Try it:
With the pictures left out, restate every entry word for word.

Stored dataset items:
Content starts
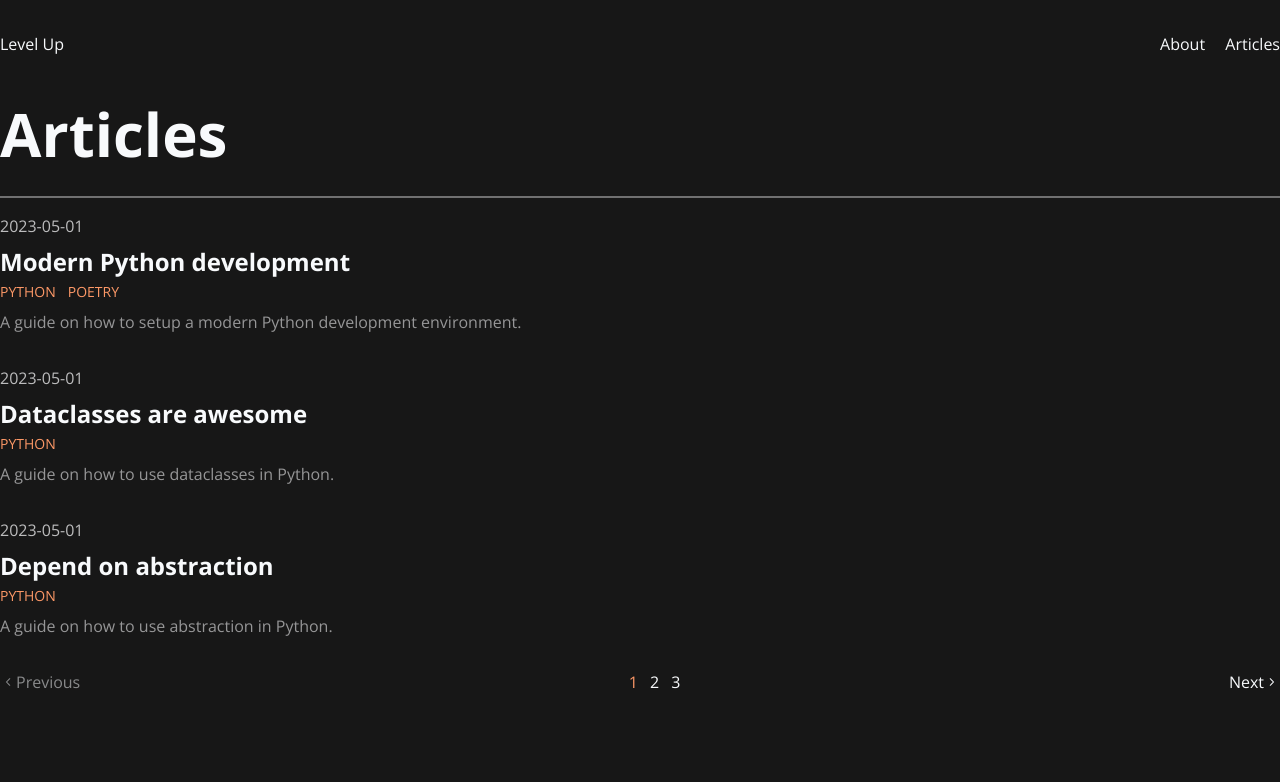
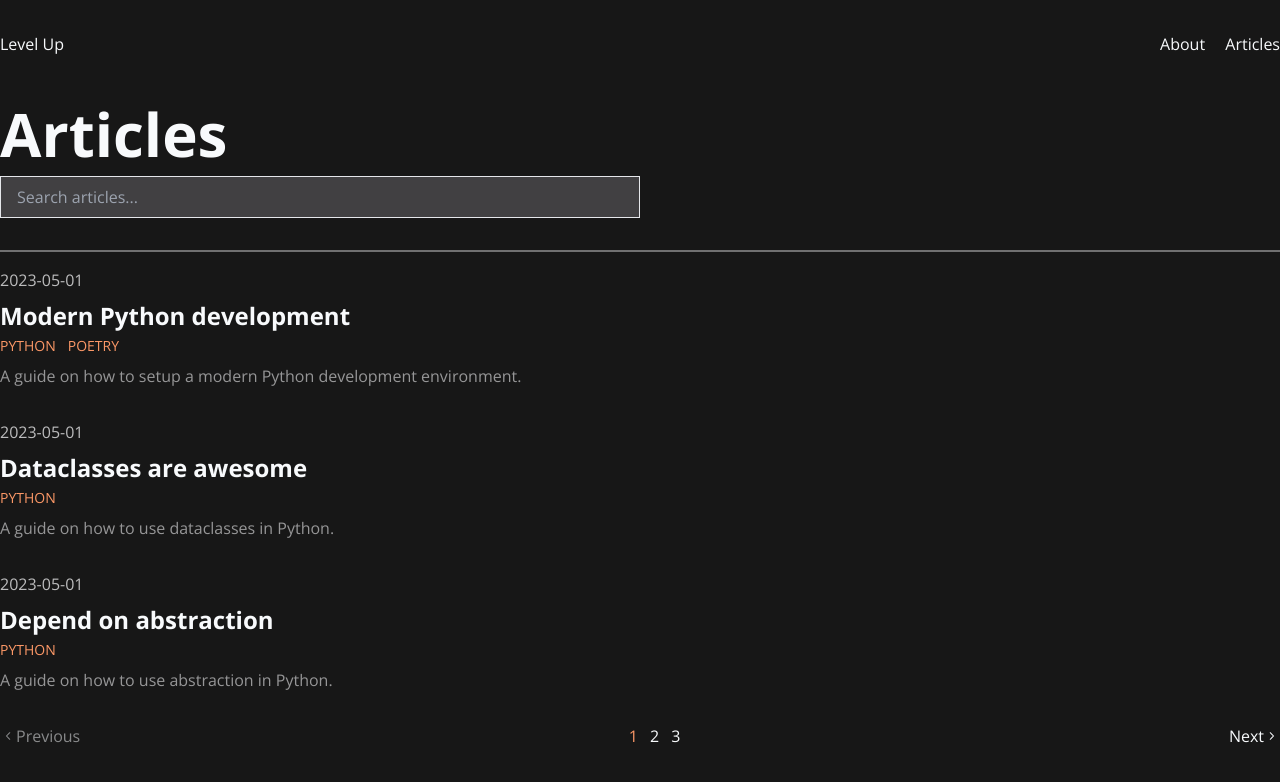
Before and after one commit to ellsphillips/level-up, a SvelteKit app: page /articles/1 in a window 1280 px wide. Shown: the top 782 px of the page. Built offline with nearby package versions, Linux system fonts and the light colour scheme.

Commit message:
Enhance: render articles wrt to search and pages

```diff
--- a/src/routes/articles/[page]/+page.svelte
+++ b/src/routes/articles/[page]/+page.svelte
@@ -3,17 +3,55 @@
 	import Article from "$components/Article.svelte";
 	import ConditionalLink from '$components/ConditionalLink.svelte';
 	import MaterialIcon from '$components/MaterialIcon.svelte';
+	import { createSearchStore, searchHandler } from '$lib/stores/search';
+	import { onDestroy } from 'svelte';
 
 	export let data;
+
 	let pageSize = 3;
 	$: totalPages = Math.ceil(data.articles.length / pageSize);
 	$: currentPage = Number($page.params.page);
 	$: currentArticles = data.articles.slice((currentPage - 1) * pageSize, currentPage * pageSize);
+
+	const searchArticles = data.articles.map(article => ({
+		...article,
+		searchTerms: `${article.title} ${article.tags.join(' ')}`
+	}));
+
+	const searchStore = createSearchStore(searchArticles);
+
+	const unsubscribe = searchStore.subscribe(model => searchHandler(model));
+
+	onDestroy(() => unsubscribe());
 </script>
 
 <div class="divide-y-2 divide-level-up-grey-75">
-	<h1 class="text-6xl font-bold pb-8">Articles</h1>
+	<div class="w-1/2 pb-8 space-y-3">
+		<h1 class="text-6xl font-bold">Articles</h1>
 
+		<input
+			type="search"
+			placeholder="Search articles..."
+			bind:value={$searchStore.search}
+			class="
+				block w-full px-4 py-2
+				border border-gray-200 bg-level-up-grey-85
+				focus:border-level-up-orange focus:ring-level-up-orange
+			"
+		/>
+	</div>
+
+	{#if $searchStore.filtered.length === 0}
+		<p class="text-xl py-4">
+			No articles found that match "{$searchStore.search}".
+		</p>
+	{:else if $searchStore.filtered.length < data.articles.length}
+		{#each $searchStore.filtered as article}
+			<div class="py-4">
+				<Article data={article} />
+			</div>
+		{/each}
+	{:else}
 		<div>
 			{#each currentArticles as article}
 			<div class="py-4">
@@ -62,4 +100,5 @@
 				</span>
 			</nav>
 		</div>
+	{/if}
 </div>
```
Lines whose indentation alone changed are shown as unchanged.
Content ends
Written reply:
Before and after one commit to ellsphillips/level-up, a SvelteKit app: page /articles/1 in a window 1280 px wide. Shown: the top 782 px of the page. Built offline with nearby package versions, Linux system fonts and the light colour scheme.

Commit message:
Enhance: render articles wrt to search and pages

```diff
--- a/src/routes/articles/[page]/+page.svelte
+++ b/src/routes/articles/[page]/+page.svelte
@@ -3,17 +3,55 @@
 	import Article from "$components/Article.svelte";
 	import ConditionalLink from '$components/ConditionalLink.svelte';
 	import MaterialIcon from '$components/MaterialIcon.svelte';
+	import { createSearchStore, searchHandler } from '$lib/stores/search';
+	import { onDestroy } from 'svelte';
 
 	export let data;
+
 	let pageSize = 3;
 	$: totalPages = Math.ceil(data.articles.length / pageSize);
 	$: currentPage = Number($page.params.page);
 	$: currentArticles = data.articles.slice((currentPage - 1) * pageSize, currentPage * pageSize);
+
+	const searchArticles = data.articles.map(article => ({
+		...article,
+		searchTerms: `${article.title} ${article.tags.join(' ')}`
+	}));
+
+	const searchStore = createSearchStore(searchArticles);
+
+	const unsubscribe = searchStore.subscribe(model => searchHandler(model));
+
+	onDestroy(() => unsubscribe());
 </script>
 
 <div class="divide-y-2 divide-level-up-grey-75">
-	<h1 class="text-6xl font-bold pb-8">Articles</h1>
+	<div class="w-1/2 pb-8 space-y-3">
+		<h1 class="text-6xl font-bold">Articles</h1>
 
+		<input
+			type="search"
+			placeholder="Search articles..."
+			bind:value={$searchStore.search}
+			class="
+				block w-full px-4 py-2
+				border border-gray-200 bg-level-up-grey-85
+				focus:border-level-up-orange focus:ring-level-up-orange
+			"
+		/>
+	</div>
+
+	{#if $searchStore.filtered.length === 0}
+		<p class="text-xl py-4">
+			No articles found that match "{$searchStore.search}".
+		</p>
+	{:else if $searchStore.filtered.length < data.articles.length}
+		{#each $searchStore.filtered as article}
+			<div class="py-4">
+				<Article data={article} />
+			</div>
+		{/each}
+	{:else}
 		<div>
 			{#each currentArticles as article}
 			<div class="py-4">
@@ -62,4 +100,5 @@
 				</span>
 			</nav>
 		</div>
+	{/if}
 </div>
```
Lines whose indentation alone changed are shown as unchanged.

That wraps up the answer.